When he graduated from Missouri Valley College, wrestling was still in his veins, so he looked into the Army's World Class Athlete Program, or WCAP.
Lashley met with the wrestling coach at Fort Carson, Colo., and applied to WCAP. He was accepted and wrestled in the Army for three years, during which time he won a gold and silver medal for the Conseil International du Sport Militaire World Championships Senior Freestyle event, according to his website.
Lashley turned pro, wrestling for World Wrestling Entertainment, before deciding to transition to mixed martial arts, or MMA.
"You have to know a lot of everything (for MMA)," he said. "I have a strong wrestling background … I've been trained a lot with my striking, my boxing has really, really come along, and jujitsu also."
Lashley said he enjoys the art of fighting and the various disciplines involved in MMA.
"I really enjoy different aspects of fighting ... Learning the different submissions and tailoring all those different martial arts into one fighting form," he said.
Today, Lashley is passing on that love of fighting, and the fighting spirit, as the owner of a gym in Aurora, Colo., called American Top Team Altitude.
"When I graduated college, I graduated with a business management and recreation degree," Lashley said. "I've always wanted to own a gym in some fashion."
While he originally started the gym to have a place to train, he has expanded it to offer a variety of equipment and classes like Zumba.
"It's more of a Family gym than a fighting gym," he said.
He also has created a nonprofit arm called Lashley Fitness Foundation that offers athletic and academic training to area youth.

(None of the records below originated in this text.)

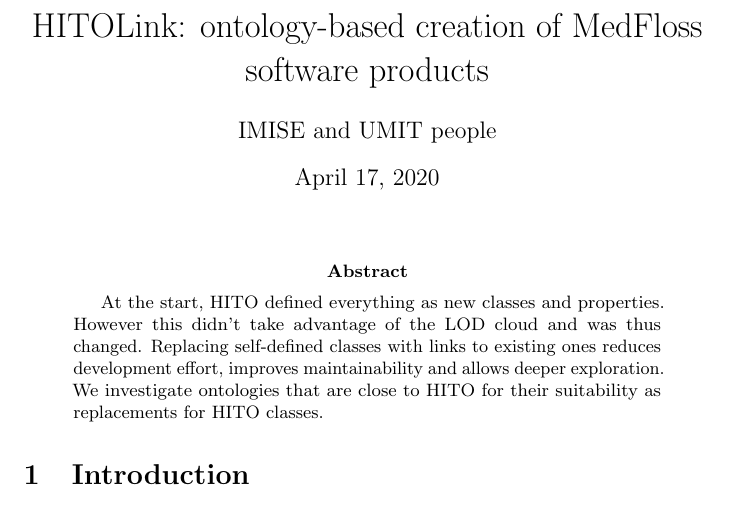
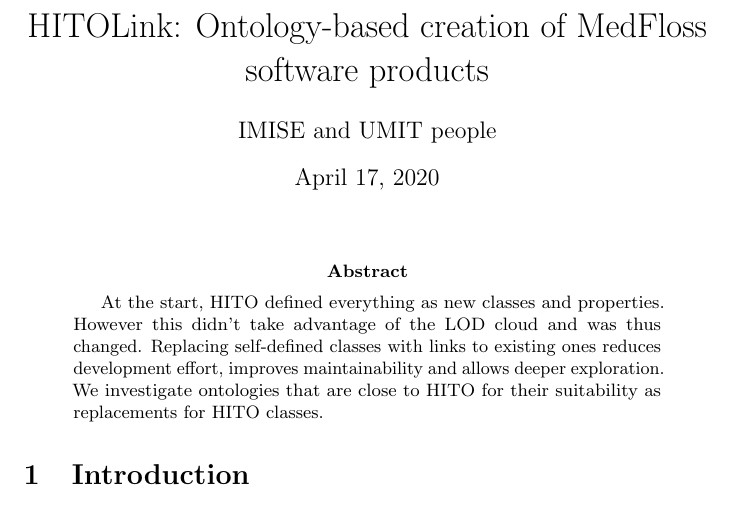
Before and after one commit to hitontology/hitolink, a LaTeX paper (paper.tex): part of page 1 of 4, cut so that both start at the same text. Compiled offline with pdfLaTeX.

Commit message:
Uppercase title after colon.

```diff
--- a/paper.tex
+++ b/paper.tex
@@ -14,7 +14,7 @@
 \newcommand{\citet}{\cite}% citet is not defined without natbib
 \newcommand{\citep}{\cite}% citep is not defined without natbib
 
-\title{HITOLink: ontology-based creation of MedFloss software products}
+\title{HITOLink: Ontology-based creation of MedFloss software products}
 \author{IMISE and UMIT people}
 \date{\today}
 \begin{document}
```
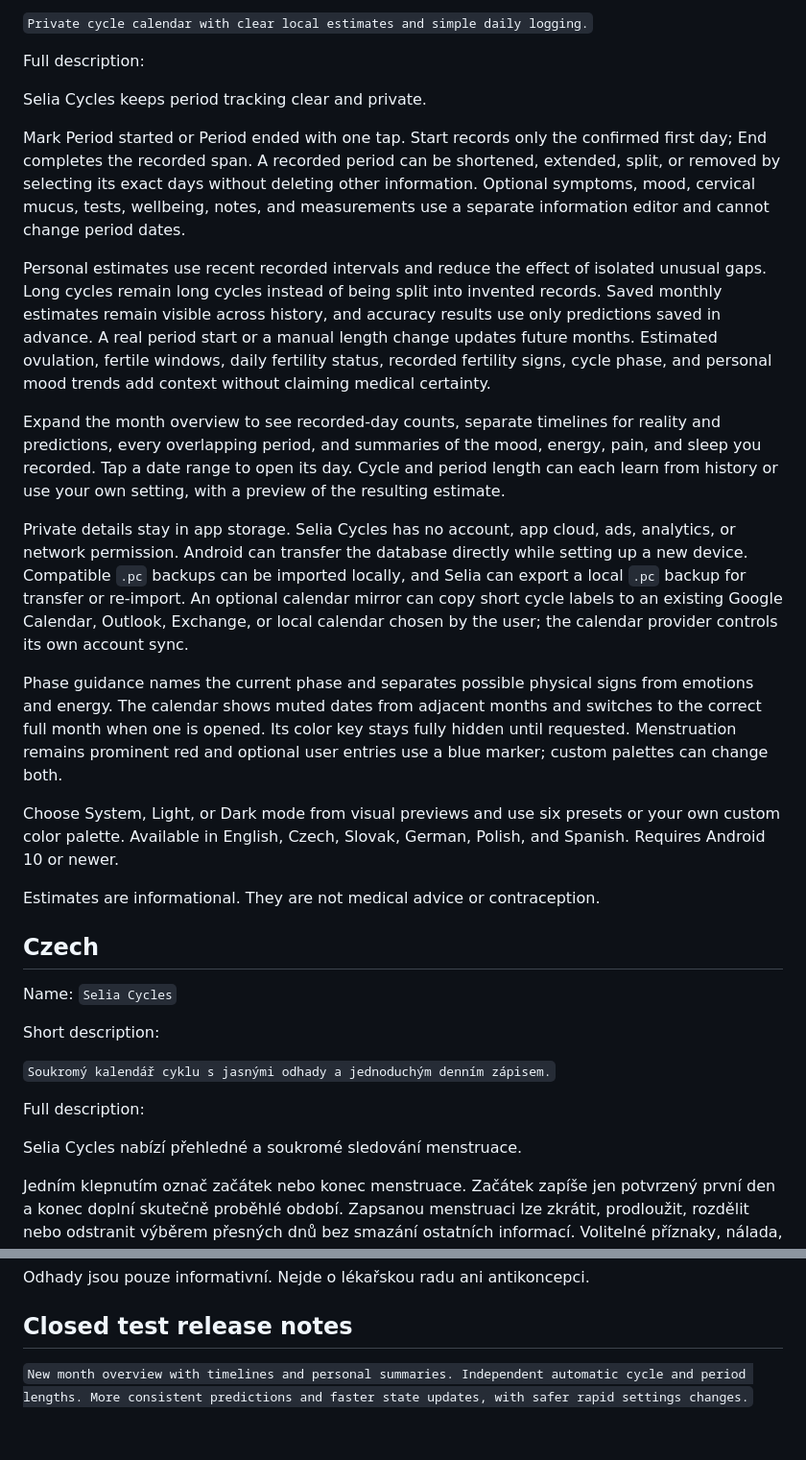
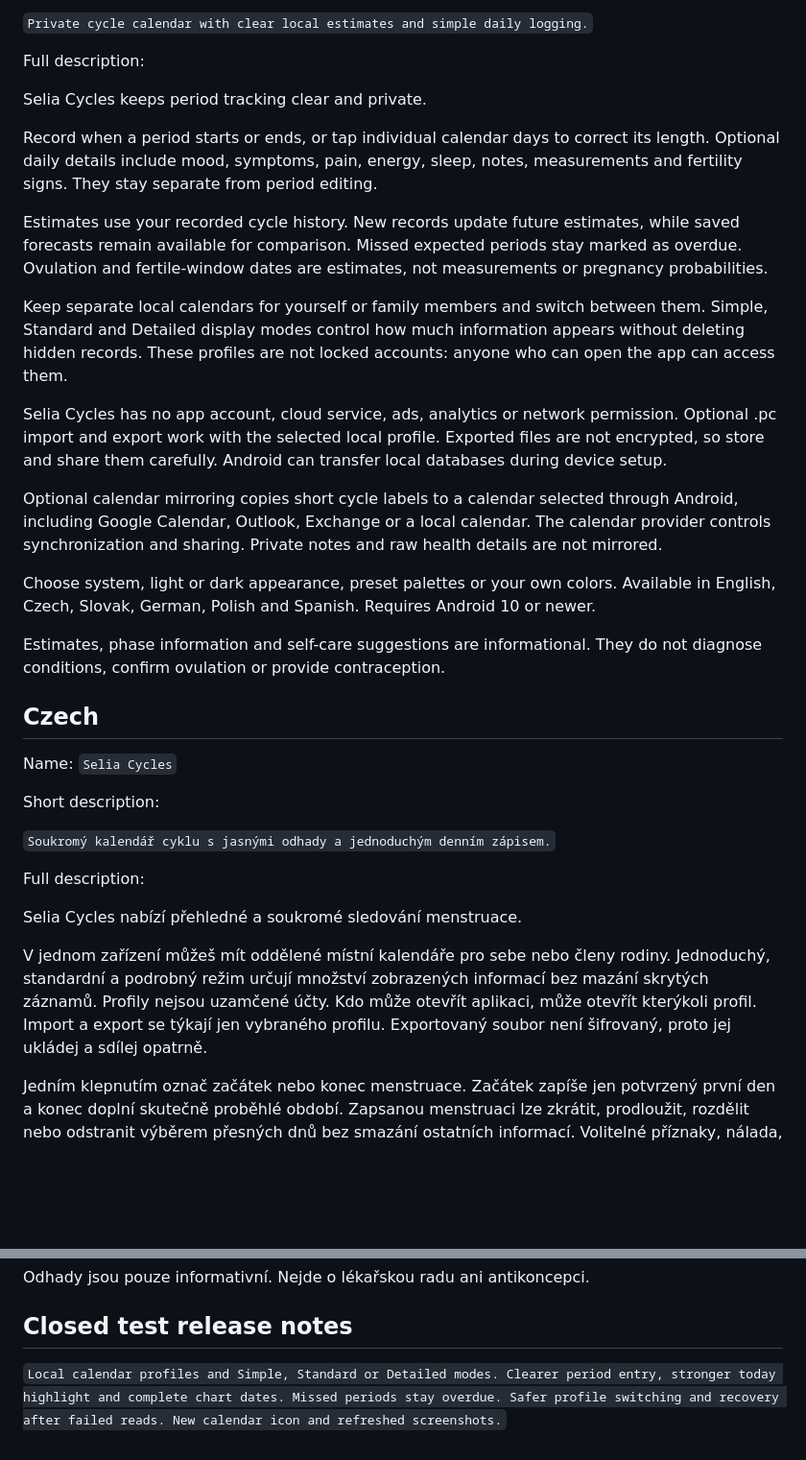
Before and after one commit to Majkey25/SeliaCycles, a Markdown page: docs/play-store/STORE_LISTING.md, 2 parts joined by grey strips. Shown at 96% size. GitHub-like rendering; blank space fills up the shorter version.

Commit message:
docs: align store copy with local profiles

```diff
--- a/docs/play-store/STORE_LISTING.md
+++ b/docs/play-store/STORE_LISTING.md
@@ -12,19 +12,19 @@ Full description:
 
 Selia Cycles keeps period tracking clear and private.
 
-Mark Period started or Period ended with one tap. Start records only the confirmed first day; End completes the recorded span. A recorded period can be shortened, extended, split, or removed by selecting its exact days without deleting other information. Optional symptoms, mood, cervical mucus, tests, wellbeing, notes, and measurements use a separate information editor and cannot change period dates.
+Record when a period starts or ends, or tap individual calendar days to correct its length. Optional daily details include mood, symptoms, pain, energy, sleep, notes, measurements and fertility signs. They stay separate from period editing.
 
-Personal estimates use recent recorded intervals and reduce the effect of isolated unusual gaps. Long cycles remain long cycles instead of being split into invented records. Saved monthly estimates remain visible across history, and accuracy results use only predictions saved in advance. A real period start or a manual length change updates future months. Estimated ovulation, fertile windows, daily fertility status, recorded fertility signs, cycle phase, and personal mood trends add context without claiming medical certainty.
+Estimates use your recorded cycle history. New records update future estimates, while saved forecasts remain available for comparison. Missed expected periods stay marked as overdue. Ovulation and fertile-window dates are estimates, not measurements or pregnancy probabilities.
 
-Expand the month overview to see recorded-day counts, separate timelines for reality and predictions, every overlapping period, and summaries of the mood, energy, pain, and sleep you recorded. Tap a date range to open its day. Cycle and period length can each learn from history or use your own setting, with a preview of the resulting estimate.
+Keep separate local calendars for yourself or family members and switch between them. Simple, Standard and Detailed display modes control how much information appears without deleting hidden records. These profiles are not locked accounts: anyone who can open the app can access them.
 
-Private details stay in app storage. Selia Cycles has no account, app cloud, ads, analytics, or network permission. Android can transfer the database directly while setting up a new device. Compatible `.pc` backups can be imported locally, and Selia can export a local `.pc` backup for transfer or re-import. An optional calendar mirror can copy short cycle labels to an existing Google Calendar, Outlook, Exchange, or local calendar chosen by the user; the calendar provider controls its own account sync.
+Selia Cycles has no app account, cloud service, ads, analytics or network permission. Optional .pc import and export work with the selected local profile. Exported files are not encrypted, so store and share them carefully. Android can transfer local databases during device setup.
 
-Phase guidance names the current phase and separates possible physical signs from emotions and energy. The calendar shows muted dates from adjacent months and switches to the correct full month when one is opened. Its color key stays fully hidden until requested. Menstruation remains prominent red and optional user entries use a blue marker; custom palettes can change both.
+Optional calendar mirroring copies short cycle labels to a calendar selected through Android, including Google Calendar, Outlook, Exchange or a local calendar. The calendar provider controls synchronization and sharing. Private notes and raw health details are not mirrored.
 
-Choose System, Light, or Dark mode from visual previews and use six presets or your own custom color palette. Available in English, Czech, Slovak, German, Polish, and Spanish. Requires Android 10 or newer.
+Choose system, light or dark appearance, preset palettes or your own colors. Available in English, Czech, Slovak, German, Polish and Spanish. Requires Android 10 or newer.
 
-Estimates are informational. They are not medical advice or contraception.
+Estimates, phase information and self-care suggestions are informational. They do not diagnose conditions, confirm ovulation or provide contraception.
 
 ## Czech
 
@@ -37,6 +37,8 @@ Short description:
 Full description:
 
 Selia Cycles nabízí přehledné a soukromé sledování menstruace.
+
+V jednom zařízení můžeš mít oddělené místní kalendáře pro sebe nebo členy rodiny. Jednoduchý, standardní a podrobný režim určují množství zobrazených informací bez mazání skrytých záznamů. Profily nejsou uzamčené účty. Kdo může otevřít aplikaci, může otevřít kterýkoli profil. Import a export se týkají jen vybraného profilu. Exportovaný soubor není šifrovaný, proto jej ukládej a sdílej opatrně.
 
 Jedním klepnutím označ začátek nebo konec menstruace. Začátek zapíše jen potvrzený první den a konec doplní skutečně proběhlé období. Zapsanou menstruaci lze zkrátit, prodloužit, rozdělit nebo odstranit výběrem přesných dnů bez smazání ostatních informací. Volitelné příznaky, nálada, cervikální hlen, testy, kondice, poznámka a měření používají samostatný editor informací a nemohou změnit dny menstruace.
 
@@ -54,4 +56,4 @@ Odhady jsou pouze informativní. Nejde o lékařskou radu ani antikoncepci.
 
 ## Closed test release notes
 
-`New month overview with timelines and personal summaries. Independent automatic cycle and period lengths. More consistent predictions and faster state updates, with safer rapid settings changes.`
+`Local calendar profiles and Simple, Standard or Detailed modes. Clearer period entry, stronger today highlight and complete chart dates. Missed periods stay overdue. Safer profile switching and recovery after failed reads. New calendar icon and refreshed screenshots.`
```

His goal is to have a positive influence on youth and help keep them off the streets.
"Our main focus is to help kids out and help Families," he said.
For more information on his nonprofit, visit www.lashleyfitnessfoundation.org.